By Nikhil Abraham

Machine learning depends a lot on the in-sample data. This portion of your data is important because you want to discover a point of view of the world, and as with all points of view, it can be wrong, distorted, or just merely partial. You also know that you need an out-of-sample example to check whether the learning process is working. However, these aspects form only part of the picture.

When you make a machine learning algorithm work on data in order to guess a certain response, you are effectively taking a gamble, and that gamble is not just because of the sample you use for learning. There’s more. For the moment, imagine that you freely have access to suitable, unbiased, in-sample data, so data is not the problem. Instead you need to concentrate on the method for learning and predicting.

First, you must consider that you’re betting that the algorithm can reasonably guess the response. You can’t always make this assumption because figuring out certain answers isn’t possible no matter what you know in advance.

For instance, you can’t fully determine the behavior of human beings by knowing their previous history and behavior. Maybe a random effect is involved in the generative process of our behavior (the irrational part of us, for instance), or maybe the issue comes down to free will (the problem is also a philosophical/religious one, and there are many discordant opinions). Consequently, you can guess only some types of responses, and for many others, such as when you try to predict people’s behavior, you have to accept a certain degree of uncertainty which, with luck, is acceptable for your purposes.

Second, you must consider that you’re betting that the relationship between the information you have and the response you want to predict can be expressed as a mathematical formula of some kind, and that your machine learning algorithm is actually capable of guessing that formula. The capacity of your algorithm to guess the mathematical formula behind a response is intrinsically embedded in the nuts and bolts of the algorithm.

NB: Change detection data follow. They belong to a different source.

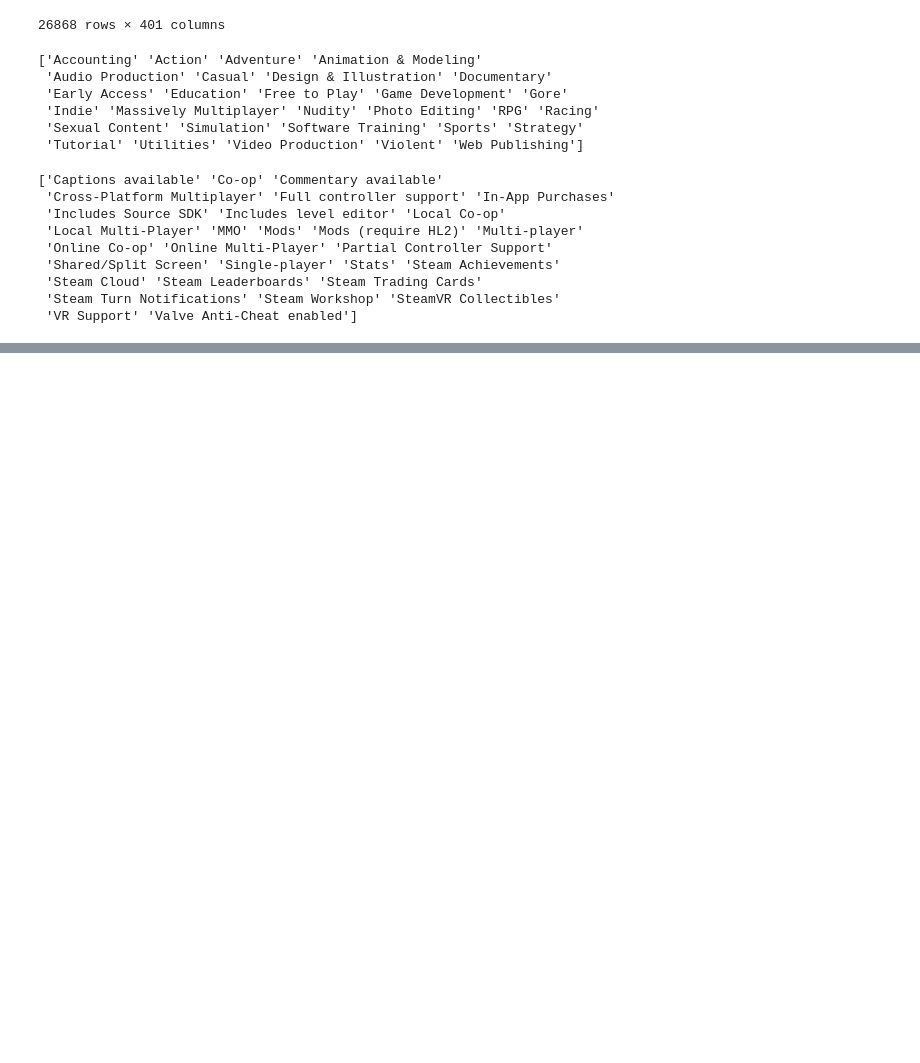
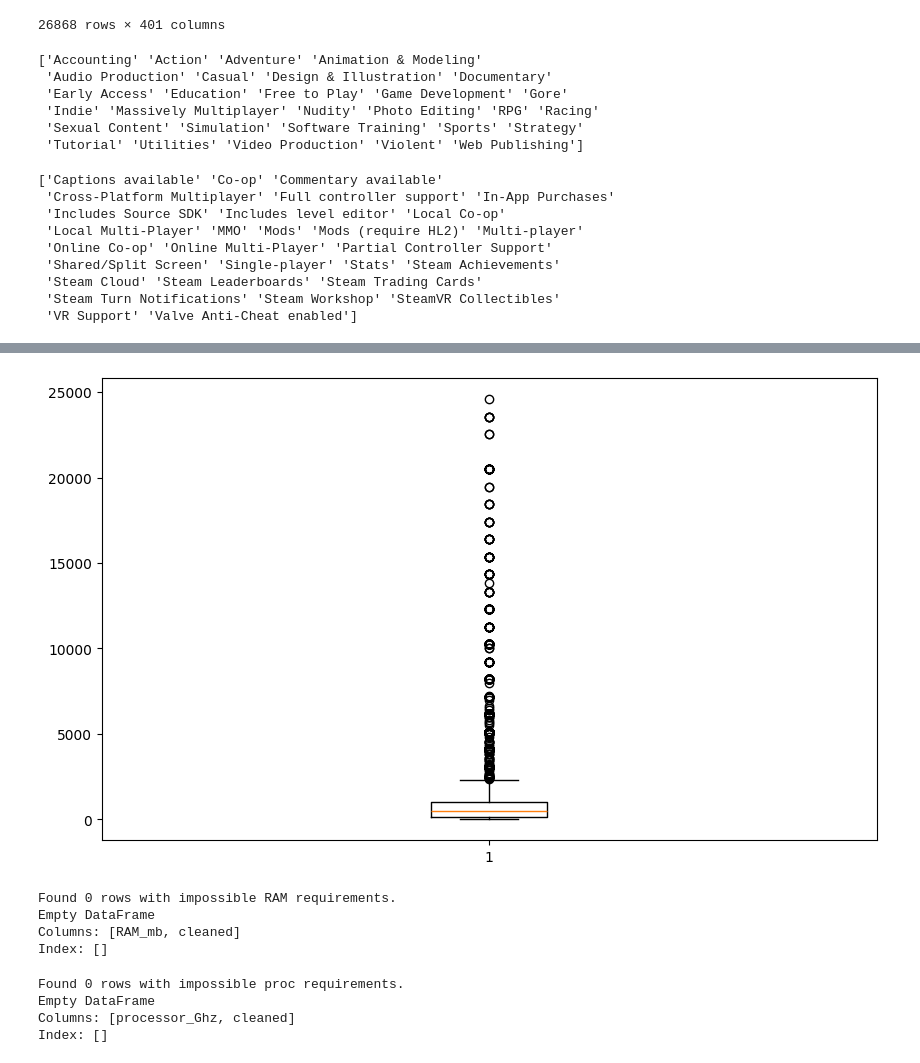
Before and after one commit to LuminousFirefly/game_success_prediction, a Jupyter notebook: Cleaning_real.ipynb, the cells around one changed output, grey strips where cells are left out. Drawn from its saved outputs; the diff is of its cells as text; code cells hidden in the pictures; blank space fills up the shorter version.

```diff
--- a/Cleaning_real.ipynb
+++ b/Cleaning_real.ipynb
@@ -92,4 +92,5 @@ df2.to_csv('steam_edit.csv')
 # %%
 tech_spec = pd.read_csv('tech_spec_cleaned (1).csv')
 # %%
-merged = pd.merge(df2,tech_spec)
+#merged = pd.merge(df2,tech_spec)
+merged
@@ -97,0 +125,47 @@ merged.to_csv('steam_merged.csv')
+# %%
+import matplotlib.pyplot as plt
+
+pos_prop = pd.to_numeric(merged['GPU_mb'], errors='coerce').dropna()
+
+plt.figure(figsize=(10, 6))
+plt.boxplot(pos_prop.values)
+plt.show()
+# %% [output]
+[figure, added]
+# %%
+import pandas as pd
+
+# Load the version of the data that still has the raw numbers (tech_spec2.csv)
+df = pd.read_csv('steam_final.csv')
+
+# Define the threshold (32 GB in MB)
+threshold_mb = 32 * 1024
+
+# Get the rows that exceed this threshold
+ram_outliers = df[df['RAM_mb'] > threshold_mb]
+
+# Display the findings
+print(f"Found {len(ram_outliers)} rows with impossible RAM requirements.")
+print(ram_outliers[['RAM_mb', 'cleaned']])
+# %% [output]
+Found 0 rows with impossible RAM requirements.
+Empty DataFrame
+Columns: [RAM_mb, cleaned]
+Index: []
+# %%
+import pandas as pd
+
+# Define the threshold (5 GB in MB)
+threshold_ghz =  5
+
+# Get the rows that exceed this threshold
+proc_outliers = df[df['processor_Ghz'] > threshold_mb]
+
+# Display the findings
+print(f"Found {len(proc_outliers)} rows with impossible proc requirements.")
+print(proc_outliers[['processor_Ghz', 'cleaned']])
+# %% [output]
+Found 0 rows with impossible proc requirements.
+Empty DataFrame
+Columns: [processor_Ghz, cleaned]
+Index: []
```
Also changed, not shown: parts of 6 cells of this notebook, 4 other files.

Some algorithms can guess almost everything; others actually have a limited set of options. The range of possible mathematical formulations that an algorithm can guess is the set of its possible hypotheses. Consequently, a hypothesis is a single algorithm, specified in all its parameters and therefore capable of a single, specific formulation.

Mathematics is fantastic. It can describe much of the real world by using some simple notation, and it’s the core of machine learning because any learning algorithm has a certain capability to represent a mathematical formulation. Some algorithms, such as linear regression, explicitly use a specific mathematical formulation for representing how a response (for instance, the price of a house) relates to a set of predictive information (such as market information, house location, surface of the estate, and so on).

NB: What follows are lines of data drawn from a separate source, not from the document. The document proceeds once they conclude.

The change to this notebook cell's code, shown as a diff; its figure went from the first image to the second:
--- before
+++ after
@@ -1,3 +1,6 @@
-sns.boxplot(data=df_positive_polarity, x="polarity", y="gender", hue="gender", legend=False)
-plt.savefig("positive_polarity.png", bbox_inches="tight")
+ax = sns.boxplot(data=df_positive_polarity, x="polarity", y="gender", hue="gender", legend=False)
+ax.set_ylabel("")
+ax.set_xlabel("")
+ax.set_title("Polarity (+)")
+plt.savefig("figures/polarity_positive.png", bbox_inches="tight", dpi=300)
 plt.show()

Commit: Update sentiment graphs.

Some formulations are so complex and intricate that even though representing them on paper is possible, doing so is too difficult in practical terms. Some other sophisticated algorithms, such as decision trees, don’t have an explicit mathematical formulation, but are so adaptable that they can be set to approximate a large range of formulations easily. As an example, consider a simple and easily explained formulation. The linear regression is just a line in a space of coordinates given by the response and all the predictors. In the easiest example, you can have a response, y, and a single predictor, x, with a formulation of

y=β1x1 + β0

In a simple situation of a response predicted by a single feature, such a model is perfect when your data arranges itself as a line. However, what happens if it doesn’t and instead shapes itself like a curve? To represent the situation, just observe the following bidimensional representations.

machine learning linear model
Example of a linear model struggling to map a curve function.

When points resemble a line or a cloud, some error occurs when you’re figuring out that the result is a straight line; therefore the mapping provided by the preceding formulation is somehow imprecise. However, the error doesn’t appear systematically but rather randomly because some points are above the mapped line and others are below it. The situation with the curved, shaped cloud of points is different, because this time, the line is sometimes exact but at other times is systematically wrong. Sometimes points are always above the line; sometimes they are below it.

Given the simplicity of its mapping of the response, your algorithm tends to systematically overestimate or underestimate the real rules behind the data, representing its bias. The bias is characteristic of simpler algorithms that can’t express complex mathematical formulations.